FAMILIES claim they have been “ignored and abandoned” by wider support services when their children are groomed by county lines gangs, a new report has found.
This includes many middle-class parents who report being passed around from service to service when seeking help for their children.
The report from the Commission on Young Lives led by former children’s commissioner Anne Longfield says parents have struggled to get the support they needed when they found burner phones, unexplained amounts of cash or knives in children’s bedrooms.
Some teenagers “suddenly start behaving very differently, spending a lot of time with an unknown group of friends, or long and unpredictable periods of time away from home,” it says.
The report said that since launching the Commission, a number of middle-class families had been in contact to say they had experienced a “lack of meaningful intervention or support when their child has become involved in county lines or serious violence”.
It said this echoed the experiences of black and minority ethnic parents who were “acutely” affected by these issues.
The report also noted that there are particular risk points during childhood for pupils to become involved in county lines, such as the move from a small primary school to a larger secondary school where pupils can “fall through the gaps”.
“For some children it is during their pre-teen and teenage years when difficulties became very serious, putting them at risk of harm,” it says.
Families told the Commission that they felt they did not know who to turn to for support and that even when they did access help when their child was clearly in danger “this often fell short of what was needed to stop problems escalating”.
One parent described how their child and family was left without support while the teenager suffered increasingly serious harm.
The boy was referred for a St Giles charity support programme only when he was admitted to hospital with multiple life-threatening stab wounds.
Parents also reported facing extremely difficult choices, such as whether to walk teenage children to and from school and supervise the rest of their time at home, knowing this would mean giving up their job, or reducing the time they had available for younger children.
The report highlights how children from a wider range of backgrounds are being impacted by county lines grooming compared with 10 years ago, although families under financial pressure are under more strain, with overcrowded conditions driving tensions between teenagers and their parents and creating a desire to be away from home.
It adds that the dismantling of the Sure Start programme was a “huge, historic mistake” that “proved to be a false economy”, while the current plan for Government Family Hubs was not ambitious enough.
It calls on the government to “commit to a new partnership with families that gives them access to services that are known to make a difference in safeguarding teenagers from serious violence, county lines, gangs and exploitation”.
The report recommends that there are new legal duties for local agencies to provide early support, with a specific strategy in place for black and minority ethnic children.
The government should roll out Family Hubs in all disadvantaged areas with a longer-term aim to extend coverage to the 3,000 communities that previously had access to a Sure Start centre, it said.
Anne Longfield, Chair of the Commission on Young Lives, said: “The conveyor belt of vulnerable children available to county lines, gangs and abusers will continue to roll on while families are left without help beyond a blizzard of bureaucracy and assessment forms, and where they feel services are being done to them rather than with them.

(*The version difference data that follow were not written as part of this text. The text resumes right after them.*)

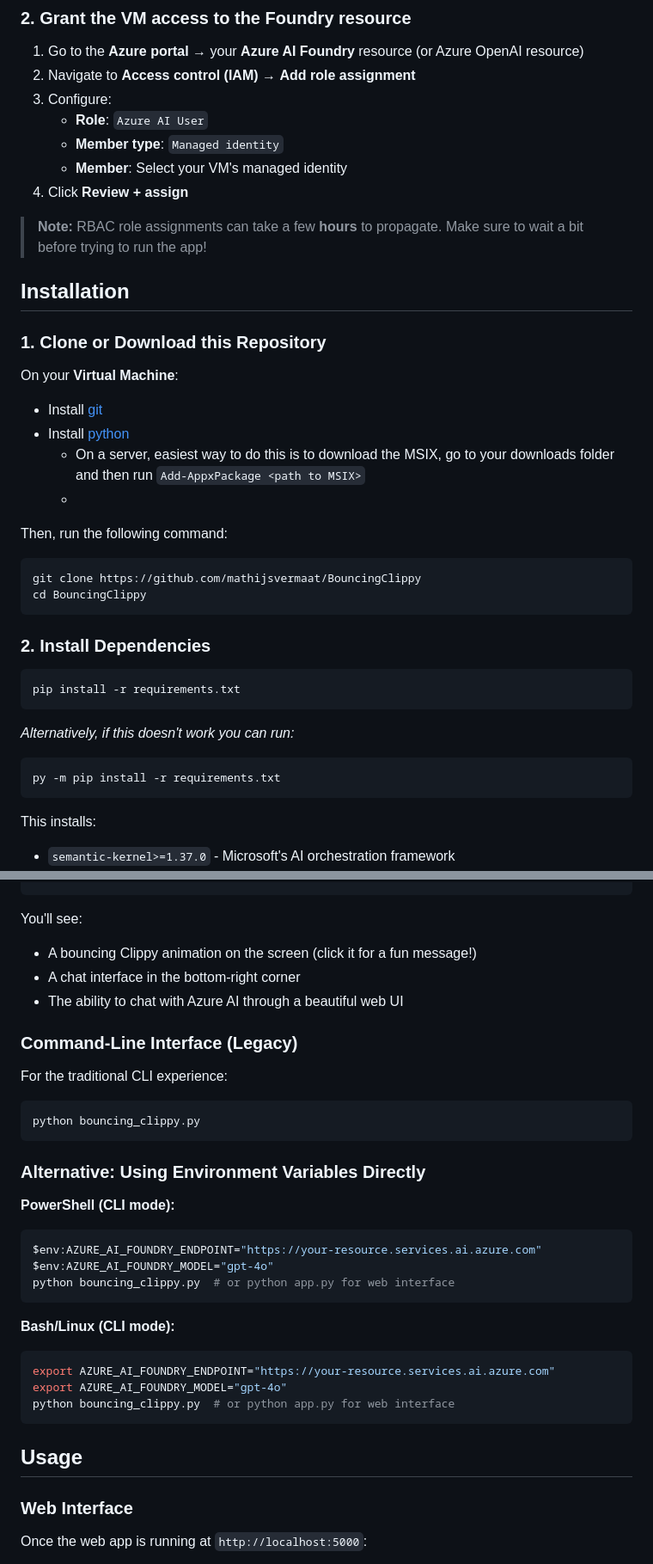
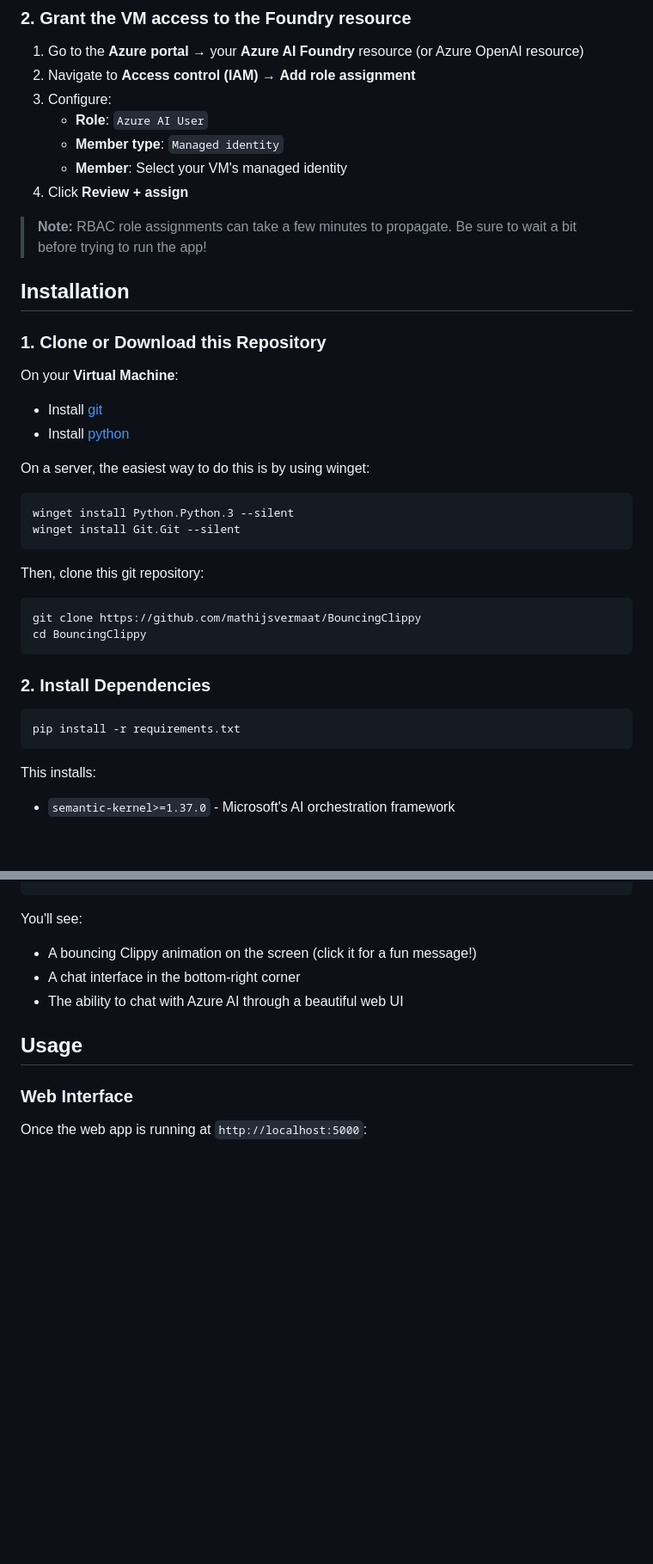
Before and after one commit to mathijsvermaat/BouncingClippy, a Markdown page: README.md, 2 parts joined by grey strips. Shown at 86% size. Drawn GitHub-style; blank space fills up the shorter version.

````diff
--- a/README.md
+++ b/README.md
@@ -81,7 +42,7 @@ Before installing the app, configure Managed Identity access in the Azure portal
    - **Member**: Select your VM's managed identity
 4. Click **Review + assign**
 
-> **Note:** RBAC role assignments can take a few **hours** to propagate. Make sure to wait a bit before trying to run the app!
+> **Note:** RBAC role assignments can take a few minutes to propagate. Be sure to wait a bit before trying to run the app!
 
 ## Installation
 
@@ -90,10 +51,15 @@ Before installing the app, configure Managed Identity access in the Azure portal
 On your **Virtual Machine**:
 - Install [git](https://git-scm.com/install/windows)
 - Install [python](https://www.python.org/downloads/)
-  - On a server, easiest way to do this is to download the MSIX, go to your downloads folder and then run `Add-AppxPackage <path to MSIX>`
-  -
 
-Then, run the following command:
+On a server, the easiest way to do this is by using winget:
+
+```bash
+winget install Python.Python.3 --silent
+winget install Git.Git --silent
+```
+
+Then, clone this git repository:
 
 ```bash
 git clone https://github.com/mathijsvermaat/BouncingClippy
@@ -106,10 +72,7 @@ cd BouncingClippy
 pip install -r requirements.txt
 ```
 
-*Alternatively, if this doesn't work you can run:*
-```bash
-py -m pip install -r requirements.txt
-```
+
 
 This installs:
 - `semantic-kernel>=1.37.0` - Microsoft's AI orchestration framework
@@ -159,30 +123,6 @@ You'll see:
 - A chat interface in the bottom-right corner
 - The ability to chat with Azure AI through a beautiful web UI
 
-### Command-Line Interface (Legacy)
-
-For the traditional CLI experience:
-
-```bash
-python bouncing_clippy.py
-```
-
-### Alternative: Using Environment Variables Directly
-
-**PowerShell (CLI mode):**
-```powershell
-$env:AZURE_AI_FOUNDRY_ENDPOINT="https://your-resource.services.ai.azure.com"
-$env:AZURE_AI_FOUNDRY_MODEL="gpt-4o"
-python bouncing_clippy.py  # or python app.py for web interface
-```
-
-**Bash/Linux (CLI mode):**
-```bash
-export AZURE_AI_FOUNDRY_ENDPOINT="https://your-resource.services.ai.azure.com"
-export AZURE_AI_FOUNDRY_MODEL="gpt-4o"
-python bouncing_clippy.py  # or python app.py for web interface
-```
-
 ## Usage
 
 ### Web Interface
````
Also changed, not shown: other parts of README.md (+12 -96 lines).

“I am increasingly struck by the number of middle-class parents who are discovering what many disadvantaged families have known for years: organised criminals have a ruthless business model, and the decade-long breakdown in help and support, combined with the impact of Covid, is exposing their teenage children to serious violence and exploitation.”
“They don’t know where to turn to when it happens and feel abandoned and ignored.”